If we were to search for an area in DC that was Georgetown’s virtual opposite, Foggy Bottom would frankly not be it. While there is much more disorganization in Foggy Bottom, blurred lines between George Washington’s campus, a mix of demographics, and slightly confusing urban planning, it is not too different from Georgetown. But, it is absolutely different enough that upon walking around Foggy Bottom and observing its atmosphere on a standard Friday afternoon in October, I was exposed to a new DC dynamic that the Georgetown bubble deprived me of.
Washington D.C. Interactive Map System
This link will take you to the “Washington D.C. Interactive Map System,” an interactive online map accessible to the public. This map offers a comprehensive and engaging virtual experience by providing users with a long list of categories of places they may want to visit in D.C. The categories are: What to Do, Where to Eat, Where to Shop, Where to Stay, How to Go, Accommodations, Attractions, Dining, Museums, Performing Arts, Shopping, Sports and Recreation, Transportation.
Clicking one of these categories will cause several red dots to fall upon the map of DC, all of which signify locations such as restaurants, museums, hotels, metro stops, movie theaters, and so on. Clicking on one of these red dots will cause the map to zoom in on that location, and a brief blurb of information about the location including its address and phone number will appear.
Evidenced by the clickable categories on the map, it’s clear that this particular interactive map is geared toured the traditional D.C. tourist. Most of the clickable red dots happen to be located in NW D.C., the area that houses The White House, the National Mall, the monuments, many museums, shopping centers, and a few of D.C.’s universities — Georgetown included.
After spending time clicking around on the interactive map system and observing its many features, I conclude that it is an incredibly useful tool. It provides extensive information about many areas in D.C. and can be hugely helpful for an individual trying to find their way around the city while on a business trip or vacation.
However, this interactive map system only represents so much of D.C. In class, we have frequently discussed whether or not representations can accurately reflect the experience of all of those who live in a city: the rich, the poor, the well-educated, the working class, the famous, the invisible. This map is a perfect representation of D.C., but only for an individual who wants to see the best parts of the city and has the money to do so. When reading Zukin’s piece, we questioned how a city becomes authentic, and what it means for a city to be authentic. While this map may indeed accurately display locations in D.C., its clear tendency to only show certain aspects of the city desirable to tourists decreases its authenticity.

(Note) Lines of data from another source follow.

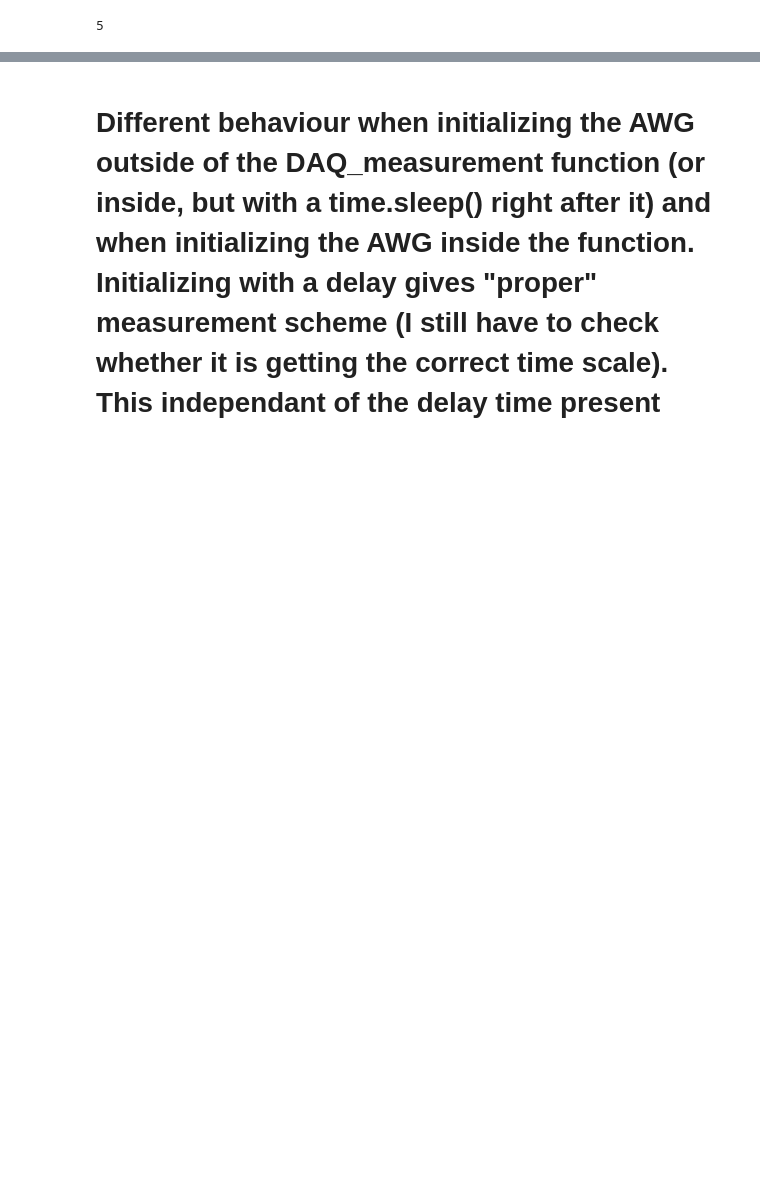
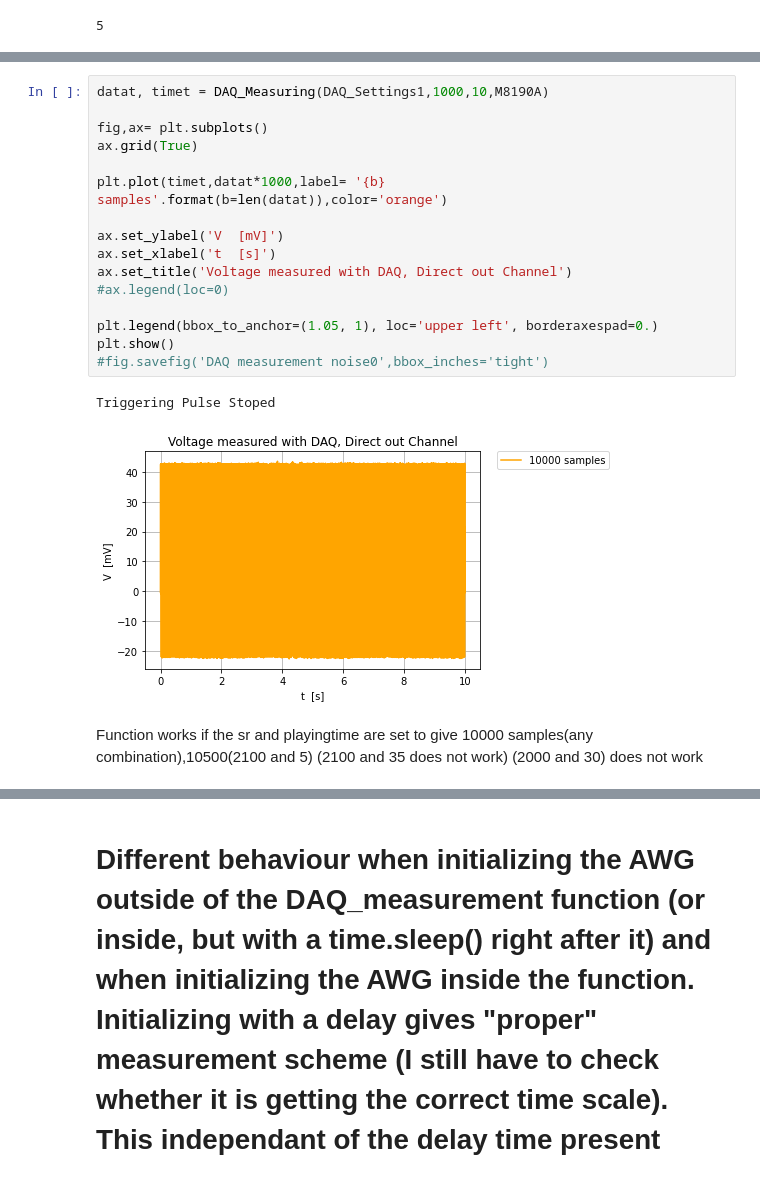
Before and after one commit to Holcan/STM, a Jupyter notebook: M8190/Box.ipynb, the cells around one changed output, grey strips where cells are left out. Saved outputs shown, nothing was run; the diff lists cells and outputs as text; blank space fills up the shorter version.

```diff
--- a/M8190/Box.ipynb
+++ b/M8190/Box.ipynb
@@ -168,0 +236,23 @@ Canvas(toolbar=Toolbar(toolitems=[('Home', 'Reset original view', 'home', 'home'
+# %%
+datat, timet = DAQ_Measuring(DAQ_Settings1,1000,10,M8190A)
+
+fig,ax= plt.subplots()
+ax.grid(True)
+
+plt.plot(timet,datat*1000,label= '{b} samples'.format(b=len(datat)),color='orange')
+
+ax.set_ylabel('V  [mV]')
+ax.set_xlabel('t  [s]')
+ax.set_title('Voltage measured with DAQ, Direct out Channel')
+#ax.legend(loc=0)
+
+plt.legend(bbox_to_anchor=(1.05, 1), loc='upper left', borderaxespad=0.)
+plt.show()
+#fig.savefig('DAQ measurement noise0',bbox_inches='tight')
+# %% [output]
+Triggering Pulse Stoped
+[figure, added]
+# %% [markdown]
+Function works if the sr and playingtime are set to give 10000 samples(any combination),10500(2100 and 5)
+(2100 and 35 does not work)
+(2000 and 30) does not work
```
Also changed, not shown: parts of 88 cells of this notebook, 16 other files.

Logan Circle and DuPont Circle Walk
Today, we walked from Logan Circle to DuPont Circle in an effort to understand Sepha Stephanos’ experience when he does the same walk in The Beautiful Things That Heaven Bears. By walking from Logan Circle to DuPont and observing our surroundings, we were able to both get a better grasp of Stephanos’ point of view, as well as witness the differences those areas have undergone since the publication of The Beautiful Things.
One of the main ideas of the book is the concept of gentrification and how the Logan Circle area began transforming from a neighborhood for predominantly minority people to one for a larger number of upper and middle-class white people. Today, Logan Circle is first and foremost an area of characterized by beautiful mansions and expensive real estate. There are barely any commercial buildings in the immediate Logan Circle area, and its statue and park in the middle are well-maintained and enjoyed by families, couples, and children. This contrasts greatly with the type of individuals who Stephanos noted were in Logan Circle on his walk: homeless people, prostitutes, and drug dealers.

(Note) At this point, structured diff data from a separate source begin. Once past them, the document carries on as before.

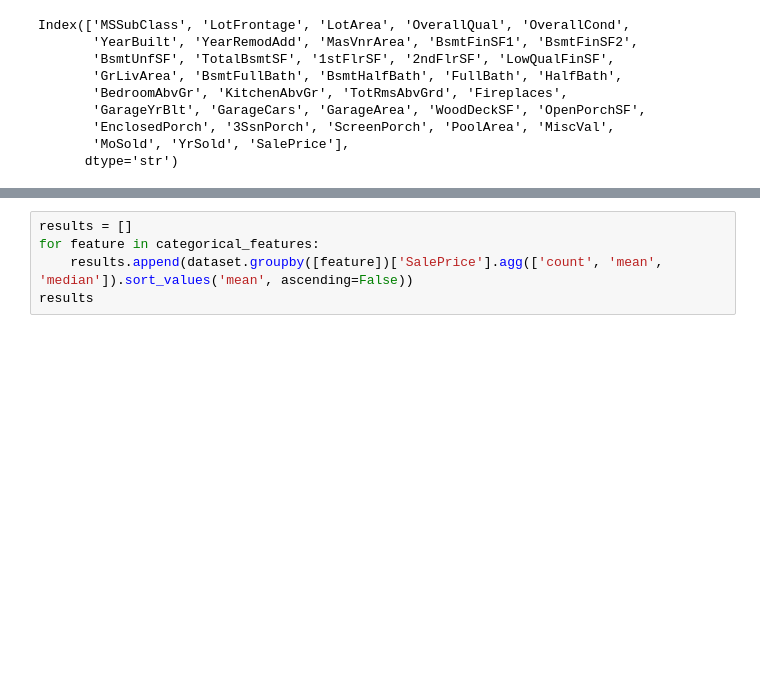
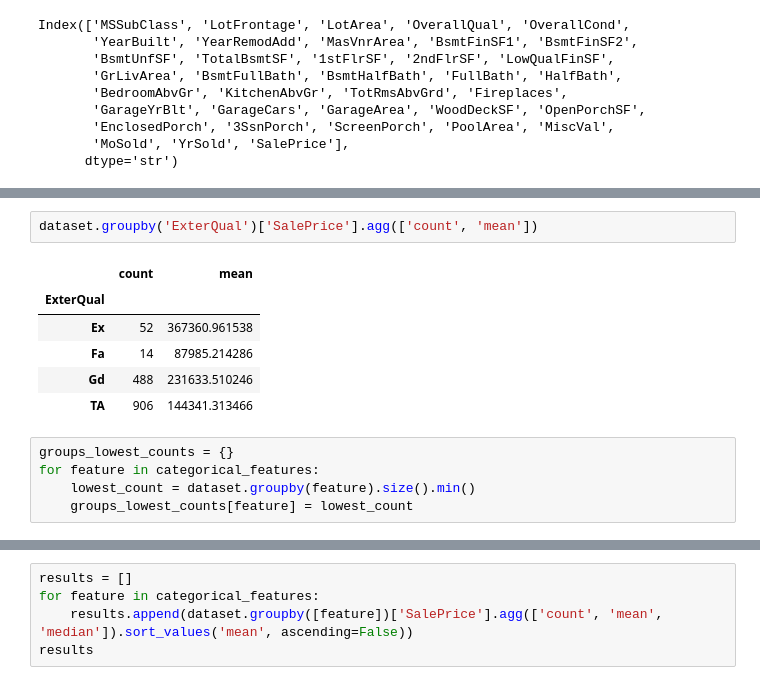
Before and after one commit to kogimurio/house_sales_prediction, a Jupyter notebook: saales_price_predictions.ipynb, the cells around one changed output, grey strips where cells are left out. Drawn from its saved outputs; the diff is of its cells as text; blank space fills up the shorter version.

```diff
--- a/saales_price_predictions.ipynb
+++ b/saales_price_predictions.ipynb
@@ -1869,0 +1961,14 @@ dataset.groupby('HouseStyle')['SalePrice'].agg(['count', 'mean', 'median']).sort
+# %%
+dataset.groupby('ExterQual')['SalePrice'].agg(['count', 'mean'])
+# %% [output]
+|  | count | mean |
+| ExterQual |  |  |
+| Ex | 52 | 367360.961538 |
+| Fa | 14 | 87985.214286 |
+| Gd | 488 | 231633.510246 |
+| TA | 906 | 144341.313466 |
+# %%
+groups_lowest_counts = {}
+for feature in categorical_features:
+    lowest_count = dataset.groupby(feature).size().min()
+    groups_lowest_counts[feature] = lowest_count
```
Also changed, not shown: parts of 13 cells of this notebook.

Moving from Logan Circle to DuPont Circle, it’s easy to see the remnants of what Stephanos observed. The skinny trees he described have grown, but still line the streets in the same way they did back in the 90s. Some of the buildings Stephanos describes are still there, and some are gone. Interestingly, DuPont Circle is much more commercial, busy, and less glamorous than in The Beautiful Things. It seems that after walking Stephanos’ route, we saw many similarities between the Logan Circle and DuPont Circle that he described, but also several differences.
Both my experience and Stephanos’ experience walking from Logan Circle to DuPont Circle exemplify the concept of place-making, which we have discussed in class. Walking can operate as an act of place-making because the sights and sounds absorbed from those walking work to create a picture of what the city is as a location. My exact act of walking worked as the act of place-making, and The Beautiful Things‘ representation of walking did the same.
Photos via http://www.verandaonp.com/images/big-logan.jpg, https://en.wikipedia.org/wiki/Dupont_Circle